* TASK PROMPT
Scan the material below for the string "cells", and copy every line where it shows up.

* RECORDS

▽

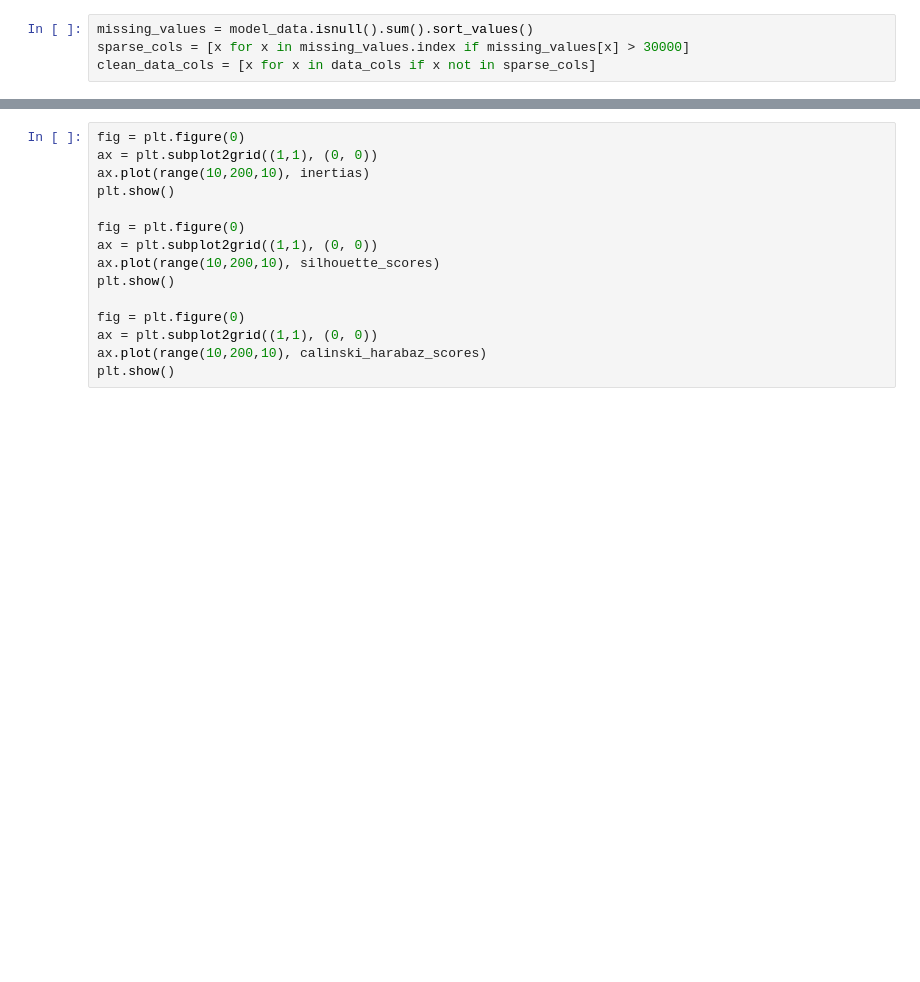
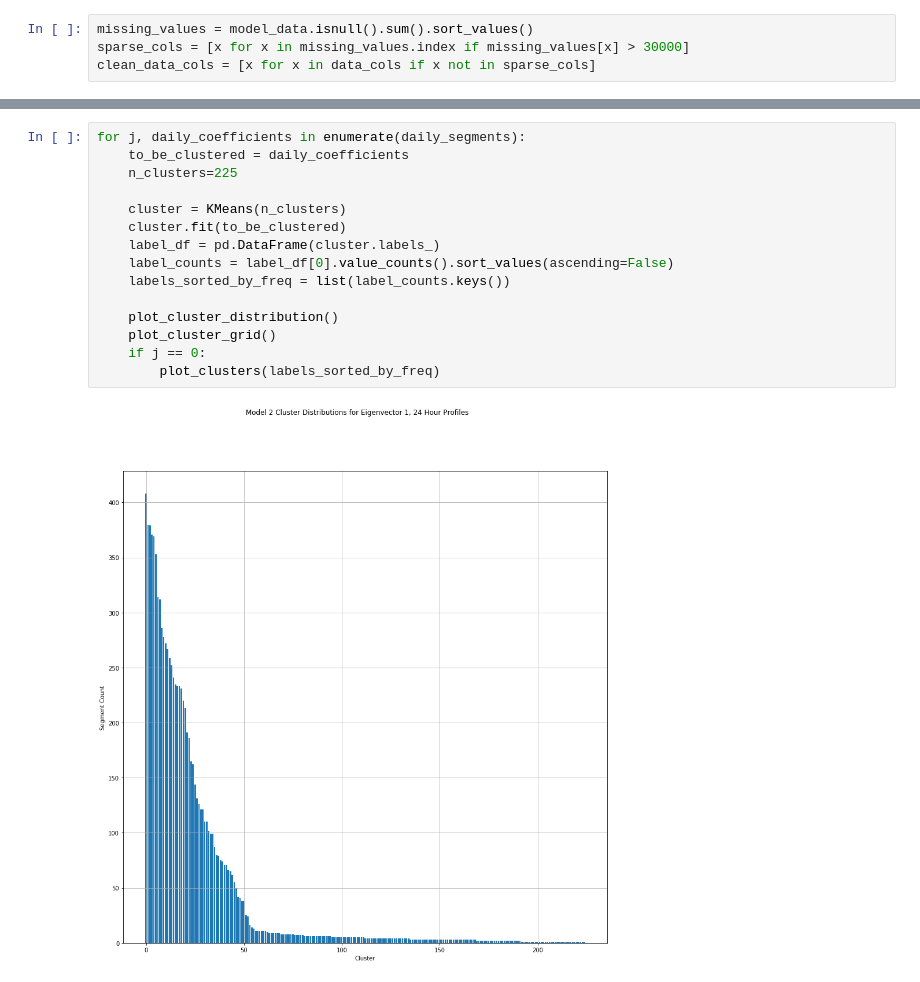
Before and after one commit to j-goldsmith/TurbineTimeSeries.EDA, a Jupyter notebook: eda/pca_model2_24hour_exploration.ipynb, the cells around one changed output, grey strips where cells are left out. Saved outputs shown, nothing was run; the diff lists cells and outputs as text; blank space fills up the shorter version.

```diff
--- a/eda/pca_model2_24hour_exploration.ipynb
+++ b/eda/pca_model2_24hour_exploration.ipynb
@@ -317,15 +146,17 @@ plt.close()
-# %%
-fig = plt.figure(0)
-ax = plt.subplot2grid((1,1), (0, 0))
-ax.plot(range(10,200,10), inertias)
-plt.show()
-
-fig = plt.figure(0)
-ax = plt.subplot2grid((1,1), (0, 0))
-ax.plot(range(10,200,10), silhouette_scores)
-plt.show()
-
-fig = plt.figure(0)
-ax = plt.subplot2grid((1,1), (0, 0))
-ax.plot(range(10,200,10), calinski_harabaz_scores)
-plt.show()
+# %%
+for j, daily_coefficients in enumerate(daily_segments):
+    to_be_clustered = daily_coefficients
+    n_clusters=225
+
+    cluster = KMeans(n_clusters)
+    cluster.fit(to_be_clustered)
+    label_df = pd.DataFrame(cluster.labels_)
+    label_counts = label_df[0].value_counts().sort_values(ascending=False)
+    labels_sorted_by_freq = list(label_counts.keys())
+
+    plot_cluster_distribution()
+    plot_cluster_grid()
+    if j == 0:
+        plot_clusters(labels_sorted_by_freq)
+# %% [output]
+[figure, added]
```
Also changed, not shown: parts of 10 cells of this notebook.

△

* EXERCISE SOLUTION
Before and after one commit to j-goldsmith/TurbineTimeSeries.EDA, a Jupyter notebook: eda/pca_model2_24hour_exploration.ipynb, the cells around one changed output, grey strips where cells are left out. Saved outputs shown, nothing was run; the diff lists cells and outputs as text; blank space fills up the shorter version.
Also changed, not shown: parts of 10 cells of this notebook.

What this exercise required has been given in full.